The output must be the data, printed exactly as written.

╭──

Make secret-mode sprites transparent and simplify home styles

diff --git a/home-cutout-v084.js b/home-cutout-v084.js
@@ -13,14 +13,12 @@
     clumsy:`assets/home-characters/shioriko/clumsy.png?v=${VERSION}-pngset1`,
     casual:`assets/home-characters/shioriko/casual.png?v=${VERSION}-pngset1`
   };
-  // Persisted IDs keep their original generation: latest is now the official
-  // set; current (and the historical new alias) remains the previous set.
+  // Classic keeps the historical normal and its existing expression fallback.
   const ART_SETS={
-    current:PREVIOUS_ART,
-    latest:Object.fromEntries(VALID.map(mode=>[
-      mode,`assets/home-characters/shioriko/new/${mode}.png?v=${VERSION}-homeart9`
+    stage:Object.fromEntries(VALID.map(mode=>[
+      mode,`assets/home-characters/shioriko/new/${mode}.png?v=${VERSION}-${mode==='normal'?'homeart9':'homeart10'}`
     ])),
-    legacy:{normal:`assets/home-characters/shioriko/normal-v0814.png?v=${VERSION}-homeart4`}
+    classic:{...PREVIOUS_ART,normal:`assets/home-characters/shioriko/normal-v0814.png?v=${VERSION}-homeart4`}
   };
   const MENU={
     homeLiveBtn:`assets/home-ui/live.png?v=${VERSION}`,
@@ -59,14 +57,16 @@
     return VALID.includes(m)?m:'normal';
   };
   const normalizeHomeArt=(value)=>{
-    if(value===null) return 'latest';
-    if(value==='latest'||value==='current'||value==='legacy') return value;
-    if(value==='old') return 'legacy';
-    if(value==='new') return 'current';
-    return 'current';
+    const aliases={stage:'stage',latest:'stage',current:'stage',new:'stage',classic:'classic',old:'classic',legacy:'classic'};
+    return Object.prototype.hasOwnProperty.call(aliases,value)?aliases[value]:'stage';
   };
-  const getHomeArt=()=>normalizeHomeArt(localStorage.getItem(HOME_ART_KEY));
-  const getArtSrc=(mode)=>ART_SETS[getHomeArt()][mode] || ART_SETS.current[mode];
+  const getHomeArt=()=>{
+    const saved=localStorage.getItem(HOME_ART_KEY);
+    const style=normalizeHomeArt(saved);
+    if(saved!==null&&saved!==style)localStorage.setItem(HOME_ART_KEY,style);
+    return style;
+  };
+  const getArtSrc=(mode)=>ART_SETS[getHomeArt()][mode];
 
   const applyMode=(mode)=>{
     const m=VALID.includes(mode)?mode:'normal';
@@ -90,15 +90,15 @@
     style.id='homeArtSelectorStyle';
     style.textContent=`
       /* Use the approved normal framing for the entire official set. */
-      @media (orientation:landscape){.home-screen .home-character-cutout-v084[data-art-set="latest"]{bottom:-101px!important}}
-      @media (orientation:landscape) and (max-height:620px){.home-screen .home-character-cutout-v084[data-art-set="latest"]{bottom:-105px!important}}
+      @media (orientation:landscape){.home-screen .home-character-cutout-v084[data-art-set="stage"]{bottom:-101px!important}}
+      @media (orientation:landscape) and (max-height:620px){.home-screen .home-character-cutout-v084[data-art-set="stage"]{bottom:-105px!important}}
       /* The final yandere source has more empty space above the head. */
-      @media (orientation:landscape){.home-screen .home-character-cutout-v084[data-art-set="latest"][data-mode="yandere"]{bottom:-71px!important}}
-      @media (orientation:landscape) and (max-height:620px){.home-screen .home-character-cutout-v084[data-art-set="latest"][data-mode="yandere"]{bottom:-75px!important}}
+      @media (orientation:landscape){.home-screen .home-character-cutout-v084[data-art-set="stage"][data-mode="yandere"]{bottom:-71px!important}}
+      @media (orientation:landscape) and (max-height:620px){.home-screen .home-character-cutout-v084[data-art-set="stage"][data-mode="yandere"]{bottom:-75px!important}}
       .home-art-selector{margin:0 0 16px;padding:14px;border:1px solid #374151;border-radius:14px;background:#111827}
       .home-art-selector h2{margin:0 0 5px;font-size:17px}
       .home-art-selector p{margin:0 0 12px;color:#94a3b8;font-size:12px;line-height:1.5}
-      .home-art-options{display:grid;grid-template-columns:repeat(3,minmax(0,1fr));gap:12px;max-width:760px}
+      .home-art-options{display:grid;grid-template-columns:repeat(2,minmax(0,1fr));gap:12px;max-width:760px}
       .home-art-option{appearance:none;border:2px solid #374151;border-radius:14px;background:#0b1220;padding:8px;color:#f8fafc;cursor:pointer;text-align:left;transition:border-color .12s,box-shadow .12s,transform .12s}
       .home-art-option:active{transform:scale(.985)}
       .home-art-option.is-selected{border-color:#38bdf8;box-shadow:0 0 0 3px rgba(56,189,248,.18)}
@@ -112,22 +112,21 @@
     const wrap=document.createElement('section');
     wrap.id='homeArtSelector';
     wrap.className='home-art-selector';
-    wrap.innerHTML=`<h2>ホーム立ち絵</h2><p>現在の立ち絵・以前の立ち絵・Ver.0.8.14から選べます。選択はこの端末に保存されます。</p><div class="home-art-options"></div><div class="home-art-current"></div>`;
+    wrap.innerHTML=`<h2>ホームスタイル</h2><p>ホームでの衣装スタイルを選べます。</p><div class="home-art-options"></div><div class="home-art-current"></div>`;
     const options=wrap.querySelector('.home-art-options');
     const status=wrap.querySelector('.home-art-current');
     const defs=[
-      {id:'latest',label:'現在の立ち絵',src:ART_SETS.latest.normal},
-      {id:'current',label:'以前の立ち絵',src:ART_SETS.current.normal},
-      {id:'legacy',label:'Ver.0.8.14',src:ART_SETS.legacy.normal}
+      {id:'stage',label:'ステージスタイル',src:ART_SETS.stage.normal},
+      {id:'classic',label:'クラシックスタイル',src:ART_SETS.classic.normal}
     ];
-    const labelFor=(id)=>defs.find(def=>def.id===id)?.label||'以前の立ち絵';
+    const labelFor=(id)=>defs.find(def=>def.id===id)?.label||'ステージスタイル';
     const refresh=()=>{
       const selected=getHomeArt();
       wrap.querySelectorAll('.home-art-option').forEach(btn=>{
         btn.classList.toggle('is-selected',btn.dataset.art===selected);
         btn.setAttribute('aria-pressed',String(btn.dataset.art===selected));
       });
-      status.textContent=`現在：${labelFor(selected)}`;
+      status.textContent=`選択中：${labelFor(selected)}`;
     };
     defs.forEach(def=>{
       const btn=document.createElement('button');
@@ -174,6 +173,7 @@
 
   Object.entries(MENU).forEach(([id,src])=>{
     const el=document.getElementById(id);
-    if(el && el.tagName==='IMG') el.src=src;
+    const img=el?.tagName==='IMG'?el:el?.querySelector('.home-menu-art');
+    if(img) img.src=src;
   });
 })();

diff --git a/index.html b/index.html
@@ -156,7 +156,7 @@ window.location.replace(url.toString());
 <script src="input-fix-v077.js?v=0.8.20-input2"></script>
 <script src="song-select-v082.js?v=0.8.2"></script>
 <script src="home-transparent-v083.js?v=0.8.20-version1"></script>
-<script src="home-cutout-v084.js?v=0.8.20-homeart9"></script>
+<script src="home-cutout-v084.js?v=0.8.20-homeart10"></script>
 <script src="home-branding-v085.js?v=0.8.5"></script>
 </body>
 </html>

╰──

• **ANSWER BOX**
Make secret-mode sprites transparent and simplify home styles

diff --git a/home-cutout-v084.js b/home-cutout-v084.js
@@ -13,14 +13,12 @@
     clumsy:`assets/home-characters/shioriko/clumsy.png?v=${VERSION}-pngset1`,
     casual:`assets/home-characters/shioriko/casual.png?v=${VERSION}-pngset1`
   };
-  // Persisted IDs keep their original generation: latest is now the official
-  // set; current (and the historical new alias) remains the previous set.
+  // Classic keeps the historical normal and its existing expression fallback.
   const ART_SETS={
-    current:PREVIOUS_ART,
-    latest:Object.fromEntries(VALID.map(mode=>[
-      mode,`assets/home-characters/shioriko/new/${mode}.png?v=${VERSION}-homeart9`
+    stage:Object.fromEntries(VALID.map(mode=>[
+      mode,`assets/home-characters/shioriko/new/${mode}.png?v=${VERSION}-${mode==='normal'?'homeart9':'homeart10'}`
     ])),
-    legacy:{normal:`assets/home-characters/shioriko/normal-v0814.png?v=${VERSION}-homeart4`}
+    classic:{...PREVIOUS_ART,normal:`assets/home-characters/shioriko/normal-v0814.png?v=${VERSION}-homeart4`}
   };
   const MENU={
     homeLiveBtn:`assets/home-ui/live.png?v=${VERSION}`,
@@ -59,14 +57,16 @@
     return VALID.includes(m)?m:'normal';
   };
   const normalizeHomeArt=(value)=>{
-    if(value===null) return 'latest';
-    if(value==='latest'||value==='current'||value==='legacy') return value;
-    if(value==='old') return 'legacy';
-    if(value==='new') return 'current';
-    return 'current';
+    const aliases={stage:'stage',latest:'stage',current:'stage',new:'stage',classic:'classic',old:'classic',legacy:'classic'};
+    return Object.prototype.hasOwnProperty.call(aliases,value)?aliases[value]:'stage';
   };
-  const getHomeArt=()=>normalizeHomeArt(localStorage.getItem(HOME_ART_KEY));
-  const getArtSrc=(mode)=>ART_SETS[getHomeArt()][mode] || ART_SETS.current[mode];
+  const getHomeArt=()=>{
+    const saved=localStorage.getItem(HOME_ART_KEY);
+    const style=normalizeHomeArt(saved);
+    if(saved!==null&&saved!==style)localStorage.setItem(HOME_ART_KEY,style);
+    return style;
+  };
+  const getArtSrc=(mode)=>ART_SETS[getHomeArt()][mode];
 
   const applyMode=(mode)=>{
     const m=VALID.includes(mode)?mode:'normal';
@@ -90,15 +90,15 @@
     style.id='homeArtSelectorStyle';
     style.textContent=`
       /* Use the approved normal framing for the entire official set. */
-      @media (orientation:landscape){.home-screen .home-character-cutout-v084[data-art-set="latest"]{bottom:-101px!important}}
-      @media (orientation:landscape) and (max-height:620px){.home-screen .home-character-cutout-v084[data-art-set="latest"]{bottom:-105px!important}}
+      @media (orientation:landscape){.home-screen .home-character-cutout-v084[data-art-set="stage"]{bottom:-101px!important}}
+      @media (orientation:landscape) and (max-height:620px){.home-screen .home-character-cutout-v084[data-art-set="stage"]{bottom:-105px!important}}
       /* The final yandere source has more empty space above the head. */
-      @media (orientation:landscape){.home-screen .home-character-cutout-v084[data-art-set="latest"][data-mode="yandere"]{bottom:-71px!important}}
-      @media (orientation:landscape) and (max-height:620px){.home-screen .home-character-cutout-v084[data-art-set="latest"][data-mode="yandere"]{bottom:-75px!important}}
+      @media (orientation:landscape){.home-screen .home-character-cutout-v084[data-art-set="stage"][data-mode="yandere"]{bottom:-71px!important}}
+      @media (orientation:landscape) and (max-height:620px){.home-screen .home-character-cutout-v084[data-art-set="stage"][data-mode="yandere"]{bottom:-75px!important}}
       .home-art-selector{margin:0 0 16px;padding:14px;border:1px solid #374151;border-radius:14px;background:#111827}
       .home-art-selector h2{margin:0 0 5px;font-size:17px}
       .home-art-selector p{margin:0 0 12px;color:#94a3b8;font-size:12px;line-height:1.5}
-      .home-art-options{display:grid;grid-template-columns:repeat(3,minmax(0,1fr));gap:12px;max-width:760px}
+      .home-art-options{display:grid;grid-template-columns:repeat(2,minmax(0,1fr));gap:12px;max-width:760px}
       .home-art-option{appearance:none;border:2px solid #374151;border-radius:14px;background:#0b1220;padding:8px;color:#f8fafc;cursor:pointer;text-align:left;transition:border-color .12s,box-shadow .12s,transform .12s}
       .home-art-option:active{transform:scale(.985)}
       .home-art-option.is-selected{border-color:#38bdf8;box-shadow:0 0 0 3px rgba(56,189,248,.18)}
@@ -112,22 +112,21 @@
     const wrap=document.createElement('section');
     wrap.id='homeArtSelector';
     wrap.className='home-art-selector';
-    wrap.innerHTML=`<h2>ホーム立ち絵</h2><p>現在の立ち絵・以前の立ち絵・Ver.0.8.14から選べます。選択はこの端末に保存されます。</p><div class="home-art-options"></div><div class="home-art-current"></div>`;
+    wrap.innerHTML=`<h2>ホームスタイル</h2><p>ホームでの衣装スタイルを選べます。</p><div class="home-art-options"></div><div class="home-art-current"></div>`;
     const options=wrap.querySelector('.home-art-options');
     const status=wrap.querySelector('.home-art-current');
     const defs=[
-      {id:'latest',label:'現在の立ち絵',src:ART_SETS.latest.normal},
-      {id:'current',label:'以前の立ち絵',src:ART_SETS.current.normal},
-      {id:'legacy',label:'Ver.0.8.14',src:ART_SETS.legacy.normal}
+      {id:'stage',label:'ステージスタイル',src:ART_SETS.stage.normal},
+      {id:'classic',label:'クラシックスタイル',src:ART_SETS.classic.normal}
     ];
-    const labelFor=(id)=>defs.find(def=>def.id===id)?.label||'以前の立ち絵';
+    const labelFor=(id)=>defs.find(def=>def.id===id)?.label||'ステージスタイル';
     const refresh=()=>{
       const selected=getHomeArt();
       wrap.querySelectorAll('.home-art-option').forEach(btn=>{
         btn.classList.toggle('is-selected',btn.dataset.art===selected);
         btn.setAttribute('aria-pressed',String(btn.dataset.art===selected));
       });
-      status.textContent=`現在：${labelFor(selected)}`;
+      status.textContent=`選択中：${labelFor(selected)}`;
     };
     defs.forEach(def=>{
       const btn=document.createElement('button');
@@ -174,6 +173,7 @@
 
   Object.entries(MENU).forEach(([id,src])=>{
     const el=document.getElementById(id);
-    if(el && el.tagName==='IMG') el.src=src;
+    const img=el?.tagName==='IMG'?el:el?.querySelector('.home-menu-art');
+    if(img) img.src=src;
   });
 })();

diff --git a/index.html b/index.html
@@ -156,7 +156,7 @@ window.location.replace(url.toString());
 <script src="input-fix-v077.js?v=0.8.20-input2"></script>
 <script src="song-select-v082.js?v=0.8.2"></script>
 <script src="home-transparent-v083.js?v=0.8.20-version1"></script>
-<script src="home-cutout-v084.js?v=0.8.20-homeart9"></script>
+<script src="home-cutout-v084.js?v=0.8.20-homeart10"></script>
 <script src="home-branding-v085.js?v=0.8.5"></script>
 </body>
 </html>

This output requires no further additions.